On January 1, 2014, Colorado became the first state in the U.S. to legalize marijuana for recreational use, formally introducing the latest legal cash crop into the U.S. economy and opening the door to what some see as enormous economic benefits to the state. Now just over two-weeks old, the project seems to be delivering on its promise: sales are booming, and customers are lining up to purchase the once banned drug at a cost of around $65 for an eighth of an ounce. One suburban shop owner, Brooke Gehring, says she has served over 2500 customers since January 1, each one spending an average of $100 on their cannabis product of choice. Shop owners across the state estimate that total first-day sales reached over $1 million – every penny of which was taxed by the state. With sales revenues expected to reach over $600 million this year that translates into about $67 million in tax revenue in 2014 alone.
Not everyone is impressed with these numbers, however. Jeffrey Miron, a senior lecturer in economics at Harvard University and a senior fellow at the Cato Institute, called the $67 billion in tax revenue “chump change” in relation to Colorado’s $20 billion budget for 2013. What’s more, significant barriers to entry mean that tightly regulated pot sales may level off more quickly than proponents expect. According to Gehring, the cost of setting up her dispensary — which, according to current Colorado law, must grow at least 70 percent of the product it sells — reached millions of dollars, including $115,000 in annual licensing fees and $27,500 in application fees so that her dispensaries could begin selling recreational pot. Additionally, each plant she owns must be tracked from “seed to sale” with an RFID tag and entered into the state’s Marijuana Enforcement Tracking System. According to Gehring, she spent $22,000 this year on tags alone.

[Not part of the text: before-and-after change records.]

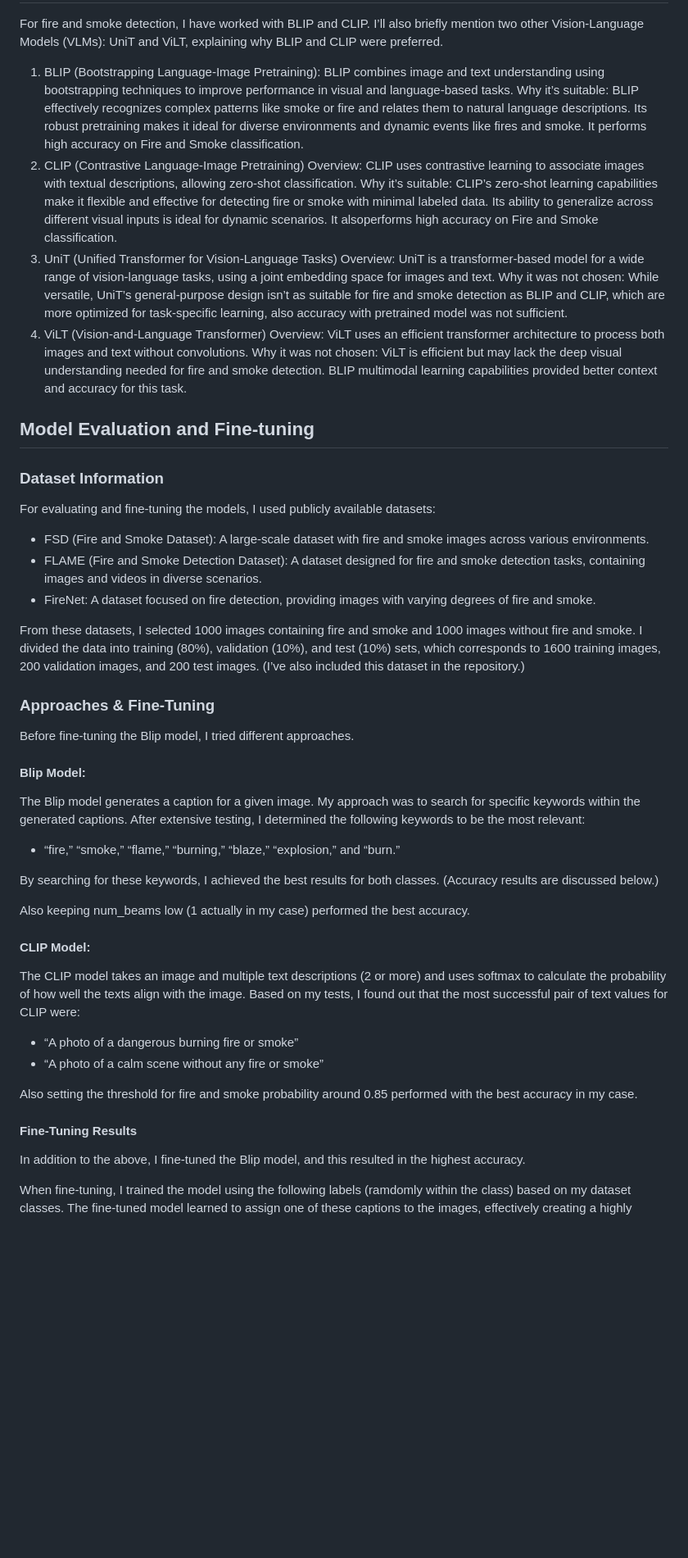
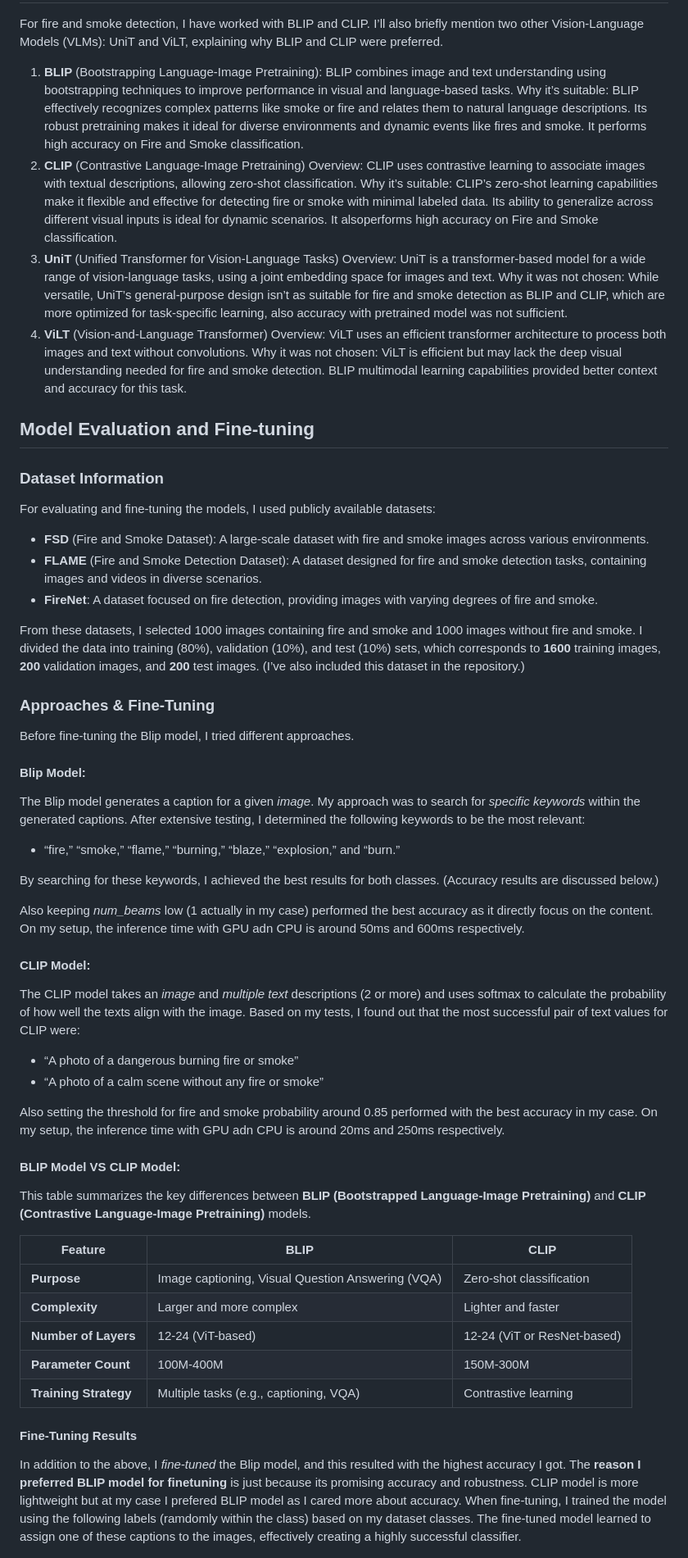
Before and after one commit to aliufukyaman/fire_and_smoke_detection_vlm, a Markdown page: README.md, the part around one of its changes. Shown at 82% size. Rendered like a GitHub page; blank space fills up the shorter version.

```diff
--- a/README.md
+++ b/README.md
@@ -38,15 +38,15 @@ The application provides a single REST API endpoint that accepts an image and a
 ## Model Selection
 For fire and smoke detection, I have worked with BLIP and CLIP. I’ll also briefly mention two other Vision-Language Models (VLMs): UniT and ViLT, explaining why BLIP and CLIP were preferred.
 
-1. BLIP (Bootstrapping Language-Image Pretraining): BLIP combines image and text understanding using bootstrapping techniques to improve performance in visual and language-based tasks.
+1. **BLIP** (Bootstrapping Language-Image Pretraining): BLIP combines image and text understanding using bootstrapping techniques to improve performance in visual and language-based tasks.
 Why it’s suitable: BLIP effectively recognizes complex patterns like smoke or fire and relates them to natural language descriptions. Its robust pretraining makes it ideal for diverse environments and dynamic events like fires and smoke. It performs high accuracy on Fire and Smoke classification.
-2. CLIP (Contrastive Language-Image Pretraining)
+2. **CLIP** (Contrastive Language-Image Pretraining)
 Overview: CLIP uses contrastive learning to associate images with textual descriptions, allowing zero-shot classification.
 Why it’s suitable: CLIP’s zero-shot learning capabilities make it flexible and effective for detecting fire or smoke with minimal labeled data. Its ability to generalize across different visual inputs is ideal for dynamic scenarios. It alsoperforms high accuracy on Fire and Smoke classification.
-3. UniT (Unified Transformer for Vision-Language Tasks)
+3. **UniT** (Unified Transformer for Vision-Language Tasks)
 Overview: UniT is a transformer-based model for a wide range of vision-language tasks, using a joint embedding space for images and text.
 Why it was not chosen: While versatile, UniT’s general-purpose design isn’t as suitable for fire and smoke detection as BLIP and CLIP, which are more optimized for task-specific learning, also accuracy with pretrained model was not sufficient.
-4. ViLT (Vision-and-Language Transformer)
+4. **ViLT** (Vision-and-Language Transformer)
 Overview: ViLT uses an efficient transformer architecture to process both images and text without convolutions.
 Why it was not chosen: ViLT is efficient but may lack the deep visual understanding needed for fire and smoke detection. BLIP multimodal learning capabilities provided better context and accuracy for this task.
 
@@ -56,31 +56,45 @@ Why it was not chosen: ViLT is efficient but may lack the deep visual understand
 ### Dataset Information
 For evaluating and fine-tuning the models, I used publicly available datasets:
 
-- FSD (Fire and Smoke Dataset): A large-scale dataset with fire and smoke images across various environments.
-- FLAME (Fire and Smoke Detection Dataset): A dataset designed for fire and smoke detection tasks, containing images and videos in diverse scenarios.
-- FireNet: A dataset focused on fire detection, providing images with varying degrees of fire and smoke.
+- **FSD** (Fire and Smoke Dataset): A large-scale dataset with fire and smoke images across various environments.
+- **FLAME** (Fire and Smoke Detection Dataset): A dataset designed for fire and smoke detection tasks, containing images and videos in diverse scenarios.
+- **FireNet**: A dataset focused on fire detection, providing images with varying degrees of fire and smoke.
 
-From these datasets, I selected 1000 images containing fire and smoke and 1000 images without fire and smoke. I divided the data into training (80%), validation (10%), and test (10%) sets, which corresponds to 1600 training images, 200 validation images, and 200 test images. (I’ve also included this dataset in the repository.)
+From these datasets, I selected 1000 images containing fire and smoke and 1000 images without fire and smoke. I divided the data into training (80%), validation (10%), and test (10%) sets, which corresponds to **1600** training images, **200** validation images, and **200** test images. (I’ve also included this dataset in the repository.)
 
 ### Approaches & Fine-Tuning
 Before fine-tuning the Blip model, I tried different approaches.
 
 #### Blip Model:
-The Blip model generates a caption for a given image. My approach was to search for specific keywords within the generated captions. After extensive testing, I determined the following keywords to be the most relevant:
+The Blip model generates a caption for a given *image*. My approach was to search for *specific keywords* within the generated captions. After extensive testing, I determined the following keywords to be the most relevant:
 - “fire,” “smoke,” “flame,” “burning,” “blaze,” “explosion,” and “burn.”
 
 By searching for these keywords, I achieved the best results for both classes. (Accuracy results are discussed below.)
 
-Also keeping num_beams low (1 actually in my case) performed the best accuracy.
-
+Also keeping *num_beams* low (1 actually in my case) performed the best accuracy as it directly focus on the content.
+On my setup, the inference time with GPU adn CPU is around 50ms and 600ms respectively.
 #### CLIP Model:
-The CLIP model takes an image and multiple text descriptions (2 or more) and uses softmax to calculate the probability of how well the texts align with the image. Based on my tests, I found out that the most successful pair of text values for CLIP were:
+The CLIP model takes an *image* and *multiple text* descriptions (2 or more) and uses softmax to calculate the probability of how well the texts align with the image. Based on my tests, I found out that the most successful pair of text values for CLIP were:
 - “A photo of a dangerous burning fire or smoke”
 - “A photo of a calm scene without any fire or smoke”
 
 Also setting the threshold for fire and smoke probability around 0.85 performed with the best accuracy in my case.
+On my setup, the inference time with GPU adn CPU is around 20ms and 250ms respectively.
+
+#### BLIP Model VS CLIP Model:
+
+This table summarizes the key differences between **BLIP (Bootstrapped Language-Image Pretraining)** and **CLIP (Contrastive Language-Image Pretraining)** models.
+
+| **Feature**          | **BLIP**                       | **CLIP**                        |
+|-----------------------|---------------------------------|----------------------------------|
+| **Purpose**           | Image captioning, Visual Question Answering (VQA) | Zero-shot classification         |
+| **Complexity**        | Larger and more complex        | Lighter and faster              |
+| **Number of Layers**  | 12-24 (ViT-based)              | 12-24 (ViT or ResNet-based)     |
+| **Parameter Count**   | 100M-400M                      | 150M-300M                       |
+| **Training Strategy** | Multiple tasks (e.g., captioning, VQA) | Contrastive learning            |
+
 #### Fine-Tuning Results
-In addition to the above, I fine-tuned the Blip model, and this resulted in the highest accuracy.
-
+In addition to the above, I *fine-tuned* the Blip model, and this resulted with the highest accuracy I got.
+The **reason I preferred BLIP model for finetuning** is just because its promising accuracy and robustness. CLIP model is more lightweight but at my case I prefered BLIP model as I cared more about accuracy.
 When fine-tuning, I trained the model using the following labels (ramdomly within the class) based on my dataset classes. The fine-tuned model learned to assign one of these captions to the images, effectively creating a highly successful classifier.
 
```
Also changed, not shown: other parts of README.md (+10 -11 lines).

Financing, too, is a major hurdle for would-be pot entrepreneurs. Due to federal regulations, which still classify marijuana as a Schedule I narcotic with “no approved medical use,” even bankers who might be interested in providing start-up capital typically are prohibited from doing so. Nevertheless, for those with a proven track record and the right kinds of expertise, private venture capital is available. The New York-based magazine for marijuana enthusiasts “High Times” announced recently that it was launching a private equity fund to assist new cannabis-related businesses. Moreover, private investors, such as Jeffrey Friedland, owner of Friedland Global Capital, are searching the state for promising opportunities for a controlling interest in pot shops. Like Friedland, they believe that the public will continue to flock to these legal dispensaries regardless of the price. It also should be noted that the market might partially evolve into home growers who are able to cultivate their own cannabis seeds in any enclosed and locked space. One plant alone supposedly could produce an average of 50 joints.
As for the typical amount of marijuana in a joint, Kilmer and Pacula (2009) found that a number of studies reported the amount to range from 0.3 to 0.5 grams. — RAND Drug Policy Research Center
Nevertheless, domestic issues such as federal opposition and state regulatory nightmares may not be the most important challenge to the U.S. pot industry. As more countries across the globe legalize marijuana — Uruguay just become the first to completely deregulate everything related to marijuana production and Peru is poised to follow suit — competition from around the world is looming large. With centuries of experience in herbal medicine, Chinese firms, which already have filed 309 of the 606 patents relating to the drug, see legalized marijuana as a perfect opportunity for even greater penetration into global markets, including the U.S., where some analysts believe legal marijuana sales will reach $10 billion by 2018. Moreover, as the world’s largest producer of industrial hemp, a close cousin of marijuana with a lower concentration of the psychoactive component THC, China’s presence in the cannabis market is already quite large. Many of the country’s existing patents are for medicinal remedies that are currently banned in the U.S which might receive approval if the federal cannabis regulations change.
Obviously, there is still much to learn from the Colorado experiment. Nevertheless, with nearly 60 percent of Americans in favor of the legalization of marijuana, it appears that — for better or worse — it is here to stay.